* **Assignment**:
Return each line of the records holding the string "form".

* **Data provided**:
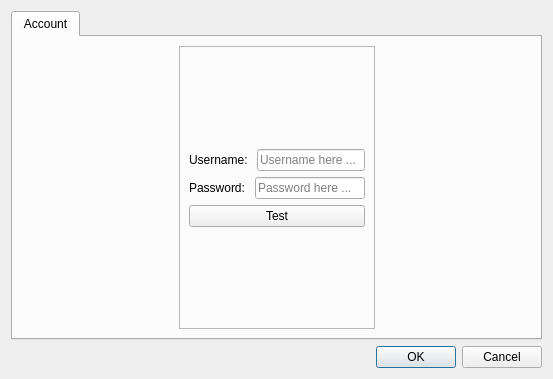
Above: src/dialog_settings.ui from KasaiDot/Ouroboros before the change. Below: the same form after it.
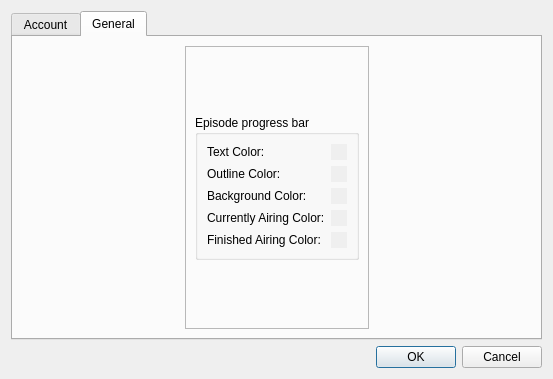
That is the form after the change. Icons and pictures are not drawn.

The edit to the form file:
```diff
--- a/src/dialog_settings.ui
+++ b/src/dialog_settings.ui
@@ -30,7 +30,7 @@
    <item>
     <widget class="QTabWidget" name="SettingsTabWidget">
      <property name="currentIndex">
-      <number>0</number>
+      <number>1</number>
      </property>
      <property name="documentMode">
       <bool>false</bool>
@@ -179,6 +179,359 @@
        </item>
       </layout>
      </widget>
+     <widget class="QWidget" name="GeneralSettingsTab">
+      <attribute name="title">
+       <string>General</string>
+      </attribute>
+      <layout class="QHBoxLayout" name="horizontalLayout_9">
+       <item>
+        <spacer name="horizontalSpacer_3">
+         <property name="orientation">
+          <enum>Qt::Horizontal</enum>
+         </property>
+         <property name="sizeHint" stdset="0">
+          <size>
+           <width>40</width>
+           <height>20</height>
+          </size>
+         </property>
+        </spacer>
+       </item>
+       <item>
+        <widget class="QFrame" name="frame">
+         <property name="frameShape">
+          <enum>QFrame::StyledPanel</enum>
+         </property>
+         <property name="frameShadow">
+          <enum>QFrame::Raised</enum>
+         </property>
+         <layout class="QVBoxLayout" name="verticalLayout_4">
+          <item>
+           <spacer name="verticalSpacer_3">
+            <property name="orientation">
+             <enum>Qt::Vertical</enum>
+            </property>
+            <property name="sizeHint" stdset="0">
+             <size>
+              <width>20</width>
+              <height>40</height>
+             </size>
+            </property>
+           </spacer>
+          </item>
+          <item>
+           <widget class="QGroupBox" name="groupBox">
+            <property name="title">
+             <string>Episode progress bar</string>
+            </property>
+            <layout class="QVBoxLayout" name="verticalLayout_3">
+             <item>
+              <layout class="QHBoxLayout" name="horizontalLayout_4">
+               <item>
+                <widget class="QLabel" name="ProgressBar_TextColorLabel">
+                 <property name="text">
+                  <string>Text Color: </string>
+                 </property>
+                </widget>
+               </item>
+               <item>
+                <widget class="QPushButton" name="ProgressBar_TextColorButton">
+                 <property name="sizePolicy">
+                  <sizepolicy hsizetype="Fixed" vsizetype="Fixed">
+                   <horstretch>0</horstretch>
+                   <verstretch>0</verstretch>
+                  </sizepolicy>
+                 </property>
+                 <property name="minimumSize">
+                  <size>
+                   <width>16</width>
+                   <height>16</height>
+                  </size>
+                 </property>
+                 <property name="maximumSize">
+                  <size>
+                   <width>16</width>
+                   <height>16</height>
+                  </size>
+                 </property>
+                 <property name="autoFillBackground">
+                  <bool>true</bool>
+                 </property>
+                 <property name="text">
+                  <string/>
+                 </property>
+                 <property name="iconSize">
+                  <size>
+                   <width>0</width>
+                   <height>0</height>
+                  </size>
+                 </property>
+                 <property name="checkable">
+                  <bool>false</bool>
+                 </property>
+                 <property name="autoDefault">
+                  <bool>true</bool>
+                 </property>
+                 <property name="default">
+                  <bool>false</bool>
+                 </property>
+                 <property name="flat">
+                  <bool>true</bool>
+                 </property>
+                </widget>
+               </item>
+              </layout>
+             </item>
+             <item>
+              <layout class="QHBoxLayout" name="horizontalLayout_5">
+               <item>
+                <widget class="QLabel" name="ProgressBar_OutlineColorLabel">
+                 <property name="text">
+                  <string>Outline Color: </string>
+                 </property>
+                </widget>
+               </item>
+               <item>
+                <widget class="QPushButton" name="ProgressBar_OutlineColorButton">
+                 <property name="sizePolicy">
+                  <sizepolicy hsizetype="Fixed" vsizetype="Fixed">
+                   <horstretch>0</horstretch>
+                   <verstretch>0</verstretch>
+                  </sizepolicy>
+                 </property>
+                 <property name="minimumSize">
+                  <size>
+                   <width>16</width>
+                   <height>16</height>
+                  </size>
+                 </property>
+                 <property name="maximumSize">
+                  <size>
+                   <width>16</width>
+                   <height>16</height>
+                  </size>
+                 </property>
+                 <property name="autoFillBackground">
+                  <bool>true</bool>
+                 </property>
+                 <property name="text">
+                  <string/>
+                 </property>
+                 <property name="iconSize">
+                  <size>
+                   <width>0</width>
+                   <height>0</height>
+                  </size>
+                 </property>
+                 <property name="checkable">
+                  <bool>false</bool>
+                 </property>
+                 <property name="autoDefault">
+                  <bool>true</bool>
+                 </property>
+                 <property name="flat">
+                  <bool>true</bool>
+                 </property>
+                </widget>
+               </item>
+              </layout>
+             </item>
+             <item>
+              <layout class="QHBoxLayout" name="horizontalLayout_6">
+               <item>
+                <widget class="QLabel" name="ProgressBar_BackgroundColorLabel">
+                 <property name="text">
+                  <string>Background Color: </string>
+                 </property>
+                </widget>
+               </item>
+               <item>
+                <widget class="QPushButton" name="ProgressBar_BackgroundColorButton">
+                 <property name="sizePolicy">
+                  <sizepolicy hsizetype="Fixed" vsizetype="Fixed">
+                   <horstretch>0</horstretch>
+                   <verstretch>0</verstretch>
+                  </sizepolicy>
+                 </property>
+                 <property name="minimumSize">
+                  <size>
+                   <width>16</width>
+                   <height>16</height>
+                  </size>
+                 </property>
+                 <property name="maximumSize">
+                  <size>
+                   <width>16</width>
+                   <height>16</height>
+                  </size>
+                 </property>
+                 <property name="autoFillBackground">
+                  <bool>true</bool>
+                 </property>
+                 <property name="text">
+                  <string/>
+                 </property>
+                 <property name="iconSize">
+                  <size>
+                   <width>0</width>
+                   <height>0</height>
+                  </size>
+                 </property>
+                 <property name="checkable">
+                  <bool>false</bool>
+                 </property>
+                 <property name="autoDefault">
+                  <bool>true</bool>
+                 </property>
+                 <property name="flat">
+                  <bool>true</bool>
+                 </property>
+                </widget>
+               </item>
+              </layout>
+             </item>
+             <item>
+              <layout class="QHBoxLayout" name="horizontalLayout_8">
+               <item>
+                <widget class="QLabel" name="ProgressBar_CurrentlyAirColorLabel">
+                 <property name="text">
+                  <string>Currently Airing Color:</string>
+                 </property>
+                </widget>
+               </item>
+               <item>
+                <widget class="QPushButton" name="ProgressBar_CurrentlyAirButton">
+                 <property name="sizePolicy">
+                  <sizepolicy hsizetype="Fixed" vsizetype="Fixed">
+                   <horstretch>0</horstretch>
+                   <verstretch>0</verstretch>
+                  </sizepolicy>
+                 </property>
+                 <property name="minimumSize">
+                  <size>
+                   <width>16</width>
+                   <height>16</height>
+                  </size>
+                 </property>
+                 <property name="maximumSize">
+                  <size>
+                   <width>16</width>
+                   <height>16</height>
+                  </size>
+                 </property>
+                 <property name="autoFillBackground">
+                  <bool>true</bool>
+                 </property>
+                 <property name="text">
+                  <string/>
+                 </property>
+                 <property name="iconSize">
+                  <size>
+                   <width>0</width>
+                   <height>0</height>
+                  </size>
+                 </property>
+                 <property name="checkable">
+                  <bool>false</bool>
+                 </property>
+                 <property name="autoDefault">
+                  <bool>true</bool>
+                 </property>
+                 <property name="flat">
+                  <bool>true</bool>
+                 </property>
+                </widget>
+               </item>
+              </layout>
+             </item>
+             <item>
+              <layout class="QHBoxLayout" name="horizontalLayout_7">
+               <item>
+                <widget class="QLabel" name="ProgressBar_FinishedAirColorLabel">
+                 <property name="text">
+                  <string>Finished Airing Color:</string>
+                 </property>
+                </widget>
+               </item>
+               <item>
+                <widget class="QPushButton" name="ProgressBar_FinishedAirColorButton">
+                 <property name="sizePolicy">
+                  <sizepolicy hsizetype="Fixed" vsizetype="Fixed">
+                   <horstretch>0</horstretch>
+                   <verstretch>0</verstretch>
+                  </sizepolicy>
+                 </property>
+                 <property name="minimumSize">
+                  <size>
+                   <width>16</width>
+                   <height>16</height>
+                  </size>
+                 </property>
+                 <property name="maximumSize">
+                  <size>
+                   <width>16</width>
+                   <height>16</height>
+                  </size>
+                 </property>
+                 <property name="autoFillBackground">
+                  <bool>true</bool>
+                 </property>
+                 <property name="text">
+                  <string/>
+                 </property>
+                 <property name="iconSize">
+                  <size>
+                   <width>0</width>
+                   <height>0</height>
+                  </size>
+                 </property>
+                 <property name="checkable">
+                  <bool>false</bool>
+                 </property>
+                 <property name="autoDefault">
+                  <bool>true</bool>
+                 </property>
+                 <property name="flat">
+                  <bool>true</bool>
+                 </property>
+                </widget>
+               </item>
+              </layout>
+             </item>
+            </layout>
+           </widget>
+          </item>
+          <item>
+           <spacer name="verticalSpacer_4">
+            <property name="orientation">
+             <enum>Qt::Vertical</enum>
+            </property>
+            <property name="sizeHint" stdset="0">
+             <size>
+              <width>20</width>
+              <height>40</height>
+             </size>
+            </property>
+           </spacer>
+          </item>
+         </layout>
+        </widget>
+       </item>
+       <item>
+        <spacer name="horizontalSpacer_4">
+         <property name="orientation">
+          <enum>Qt::Horizontal</enum>
+         </property>
+         <property name="sizeHint" stdset="0">
+          <size>
+           <width>40</width>
+           <height>20</height>
+          </size>
+         </property>
+        </spacer>
+       </item>
+      </layout>
+     </widget>
     </widget>
    </item>
    <item>
```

* **The completed task**:
Above: src/dialog_settings.ui from KasaiDot/Ouroboros before the change. Below: the same form after it.
That is the form after the change. Icons and pictures are not drawn.
The edit to the form file:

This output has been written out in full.